Collectors may be familiar with Abram Stasevich's Oratorio after the film score (available in several versions, including the charismatic Gergiev on Philips 456 645-2). Hearing this set is another experience, however, one brought to life by Fedoseyev and his Moscow forces, who seem to play with an almost evangelical zeal. Young Ivan's March receives a relentless performance, for example, and provides an apt contrast to The Song of the Old Nurse for Little Ivan, sung with echt-Russian creaminess by Chistjakova.

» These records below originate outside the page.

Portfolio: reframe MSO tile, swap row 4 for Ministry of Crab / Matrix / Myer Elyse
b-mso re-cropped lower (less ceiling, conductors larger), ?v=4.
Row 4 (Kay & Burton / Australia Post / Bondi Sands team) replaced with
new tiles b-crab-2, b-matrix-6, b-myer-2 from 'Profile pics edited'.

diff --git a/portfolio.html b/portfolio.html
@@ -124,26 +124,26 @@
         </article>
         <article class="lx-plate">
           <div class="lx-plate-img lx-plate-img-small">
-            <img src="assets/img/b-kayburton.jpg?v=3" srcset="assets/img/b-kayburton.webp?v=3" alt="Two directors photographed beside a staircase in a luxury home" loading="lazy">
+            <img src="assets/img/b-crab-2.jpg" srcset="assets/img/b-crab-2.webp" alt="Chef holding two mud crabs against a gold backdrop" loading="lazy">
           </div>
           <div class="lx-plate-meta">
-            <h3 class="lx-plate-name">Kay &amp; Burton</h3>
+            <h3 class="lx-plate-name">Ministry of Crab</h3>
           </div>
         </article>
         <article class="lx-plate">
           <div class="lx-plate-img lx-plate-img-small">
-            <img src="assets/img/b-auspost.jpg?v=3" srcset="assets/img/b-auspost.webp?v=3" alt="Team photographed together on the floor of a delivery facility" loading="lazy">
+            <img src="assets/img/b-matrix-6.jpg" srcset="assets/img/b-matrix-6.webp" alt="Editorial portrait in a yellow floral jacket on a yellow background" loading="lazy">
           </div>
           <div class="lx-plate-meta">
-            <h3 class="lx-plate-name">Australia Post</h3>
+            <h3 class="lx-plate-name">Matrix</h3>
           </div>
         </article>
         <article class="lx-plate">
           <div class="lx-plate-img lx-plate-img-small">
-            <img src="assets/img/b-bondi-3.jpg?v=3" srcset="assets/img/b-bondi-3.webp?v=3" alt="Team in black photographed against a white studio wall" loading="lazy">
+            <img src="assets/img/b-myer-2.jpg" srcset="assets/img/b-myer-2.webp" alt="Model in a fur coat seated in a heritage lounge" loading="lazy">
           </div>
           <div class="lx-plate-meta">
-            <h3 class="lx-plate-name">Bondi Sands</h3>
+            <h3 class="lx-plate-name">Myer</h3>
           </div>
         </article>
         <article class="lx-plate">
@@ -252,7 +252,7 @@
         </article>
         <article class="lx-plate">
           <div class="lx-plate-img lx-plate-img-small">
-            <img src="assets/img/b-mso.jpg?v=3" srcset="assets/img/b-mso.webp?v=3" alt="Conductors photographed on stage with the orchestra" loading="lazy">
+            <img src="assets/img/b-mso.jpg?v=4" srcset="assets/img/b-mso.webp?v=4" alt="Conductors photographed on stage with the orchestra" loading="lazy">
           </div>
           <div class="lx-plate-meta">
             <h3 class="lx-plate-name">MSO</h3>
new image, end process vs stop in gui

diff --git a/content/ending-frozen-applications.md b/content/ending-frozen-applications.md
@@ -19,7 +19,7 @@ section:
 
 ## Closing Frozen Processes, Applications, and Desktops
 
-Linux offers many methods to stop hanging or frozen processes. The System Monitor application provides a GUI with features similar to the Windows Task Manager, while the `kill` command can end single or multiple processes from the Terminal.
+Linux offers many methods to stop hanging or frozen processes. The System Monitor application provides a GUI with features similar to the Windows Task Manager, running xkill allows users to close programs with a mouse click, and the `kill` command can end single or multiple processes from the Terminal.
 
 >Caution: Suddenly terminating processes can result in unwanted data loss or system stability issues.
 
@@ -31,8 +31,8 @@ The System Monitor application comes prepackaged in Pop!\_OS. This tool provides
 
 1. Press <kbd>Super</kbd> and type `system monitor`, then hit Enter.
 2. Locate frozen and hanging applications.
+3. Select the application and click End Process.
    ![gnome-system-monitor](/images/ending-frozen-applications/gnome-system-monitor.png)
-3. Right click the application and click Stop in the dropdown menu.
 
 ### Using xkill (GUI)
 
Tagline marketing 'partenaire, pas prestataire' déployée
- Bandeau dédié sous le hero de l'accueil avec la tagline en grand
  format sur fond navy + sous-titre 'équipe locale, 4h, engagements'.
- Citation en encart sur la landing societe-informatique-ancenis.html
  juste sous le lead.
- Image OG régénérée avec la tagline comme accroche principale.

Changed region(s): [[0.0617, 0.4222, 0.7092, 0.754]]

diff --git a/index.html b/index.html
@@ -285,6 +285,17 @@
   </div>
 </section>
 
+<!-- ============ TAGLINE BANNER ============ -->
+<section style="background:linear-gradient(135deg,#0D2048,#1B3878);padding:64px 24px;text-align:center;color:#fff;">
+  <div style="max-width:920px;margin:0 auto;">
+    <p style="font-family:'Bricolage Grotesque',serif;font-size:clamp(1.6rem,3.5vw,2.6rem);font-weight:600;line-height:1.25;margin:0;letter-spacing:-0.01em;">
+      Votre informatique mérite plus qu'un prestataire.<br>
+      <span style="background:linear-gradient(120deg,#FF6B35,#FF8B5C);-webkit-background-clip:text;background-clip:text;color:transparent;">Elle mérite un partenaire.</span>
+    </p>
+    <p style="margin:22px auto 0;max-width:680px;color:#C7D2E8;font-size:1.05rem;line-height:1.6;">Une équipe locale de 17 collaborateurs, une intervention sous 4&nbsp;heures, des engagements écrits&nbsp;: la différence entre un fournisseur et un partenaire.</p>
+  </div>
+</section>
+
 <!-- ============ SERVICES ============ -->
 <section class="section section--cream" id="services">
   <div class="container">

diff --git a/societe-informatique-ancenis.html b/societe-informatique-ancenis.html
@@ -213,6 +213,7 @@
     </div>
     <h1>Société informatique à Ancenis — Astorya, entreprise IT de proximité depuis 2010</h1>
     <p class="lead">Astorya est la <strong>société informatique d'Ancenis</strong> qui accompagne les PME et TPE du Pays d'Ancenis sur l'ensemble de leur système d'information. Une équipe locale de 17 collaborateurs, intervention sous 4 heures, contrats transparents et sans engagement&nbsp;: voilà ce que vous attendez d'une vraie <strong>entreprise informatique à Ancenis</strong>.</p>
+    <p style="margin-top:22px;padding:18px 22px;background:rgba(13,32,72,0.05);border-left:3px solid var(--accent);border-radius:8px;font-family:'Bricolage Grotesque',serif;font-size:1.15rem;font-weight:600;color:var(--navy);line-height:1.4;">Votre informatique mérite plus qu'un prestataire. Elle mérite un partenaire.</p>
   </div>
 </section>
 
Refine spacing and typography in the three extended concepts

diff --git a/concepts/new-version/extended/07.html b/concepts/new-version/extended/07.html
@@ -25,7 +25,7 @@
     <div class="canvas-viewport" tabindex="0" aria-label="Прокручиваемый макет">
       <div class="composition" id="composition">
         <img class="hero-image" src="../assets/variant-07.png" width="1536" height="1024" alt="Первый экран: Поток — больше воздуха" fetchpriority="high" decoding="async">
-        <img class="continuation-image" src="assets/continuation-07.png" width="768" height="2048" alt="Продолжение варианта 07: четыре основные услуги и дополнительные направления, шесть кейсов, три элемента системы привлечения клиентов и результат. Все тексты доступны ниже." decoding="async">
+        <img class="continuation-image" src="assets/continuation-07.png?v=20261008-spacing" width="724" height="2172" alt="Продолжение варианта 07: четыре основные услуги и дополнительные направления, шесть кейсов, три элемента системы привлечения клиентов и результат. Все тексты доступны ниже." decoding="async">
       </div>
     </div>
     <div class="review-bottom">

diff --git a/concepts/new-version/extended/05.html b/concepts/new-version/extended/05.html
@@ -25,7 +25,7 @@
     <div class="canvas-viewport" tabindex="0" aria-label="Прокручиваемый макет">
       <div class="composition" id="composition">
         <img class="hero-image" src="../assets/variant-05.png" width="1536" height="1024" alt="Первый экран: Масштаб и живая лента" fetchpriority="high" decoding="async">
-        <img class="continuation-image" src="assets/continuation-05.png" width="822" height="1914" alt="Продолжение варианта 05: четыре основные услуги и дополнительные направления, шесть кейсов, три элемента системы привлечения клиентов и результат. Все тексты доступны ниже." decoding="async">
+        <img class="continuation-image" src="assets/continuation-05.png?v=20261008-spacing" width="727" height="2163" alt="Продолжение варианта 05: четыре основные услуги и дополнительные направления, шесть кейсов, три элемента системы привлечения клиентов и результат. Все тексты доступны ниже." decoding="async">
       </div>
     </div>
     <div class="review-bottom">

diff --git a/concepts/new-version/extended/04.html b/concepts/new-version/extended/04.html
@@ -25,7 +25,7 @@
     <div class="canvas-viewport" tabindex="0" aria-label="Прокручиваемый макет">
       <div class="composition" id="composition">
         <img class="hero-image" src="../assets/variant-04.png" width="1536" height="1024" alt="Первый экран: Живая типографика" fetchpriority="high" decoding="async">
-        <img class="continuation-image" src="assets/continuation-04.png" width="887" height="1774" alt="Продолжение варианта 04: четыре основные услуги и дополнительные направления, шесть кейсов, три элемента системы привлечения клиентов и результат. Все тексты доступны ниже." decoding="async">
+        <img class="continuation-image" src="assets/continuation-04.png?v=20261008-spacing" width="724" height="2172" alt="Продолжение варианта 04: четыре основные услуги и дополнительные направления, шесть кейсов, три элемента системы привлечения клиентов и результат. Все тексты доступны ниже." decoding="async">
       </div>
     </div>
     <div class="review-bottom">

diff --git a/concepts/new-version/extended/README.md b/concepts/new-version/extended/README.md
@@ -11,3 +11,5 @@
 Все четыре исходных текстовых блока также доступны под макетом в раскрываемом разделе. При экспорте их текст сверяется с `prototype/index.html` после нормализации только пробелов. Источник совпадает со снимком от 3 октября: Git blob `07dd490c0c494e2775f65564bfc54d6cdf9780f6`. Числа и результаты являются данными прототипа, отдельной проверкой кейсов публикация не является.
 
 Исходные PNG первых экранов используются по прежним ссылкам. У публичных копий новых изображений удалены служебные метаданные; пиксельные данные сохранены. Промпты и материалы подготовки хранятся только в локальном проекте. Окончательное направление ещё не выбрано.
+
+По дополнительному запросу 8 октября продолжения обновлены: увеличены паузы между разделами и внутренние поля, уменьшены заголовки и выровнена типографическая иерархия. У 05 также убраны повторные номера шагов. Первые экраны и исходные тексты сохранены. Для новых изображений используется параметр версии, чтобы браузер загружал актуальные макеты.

Fedoseyev is happy to point up correspondences with Mussorgsky's Boris Godunov: especially in Song of the Oprichniki (CD2, track 11), a close relation to Varlaam's By the walls of Kazan the mighty fortress. But there is no mistaking Prokofiev's own individual voice running through the score. Fedoseyev is also a master of the cumulative, dramatic scene. The extended, dark Ivan pleads with the Boyars is a particularly striking example of this. He also has no shortage of breadth and nobility when required.

Choral contributions, totally in the full-bodied Russian tradition, are notable for their intensity: Eternal Remembrance is particularly effective because it is given a cappella. The chorus achieves remarkably convincing patriotic fervour in Sofrony's Cherubic Song.

The recording is up-front, although such close miking does not seem at odds with the larger-than-life events and emotions being portrayed.


Colin Clarke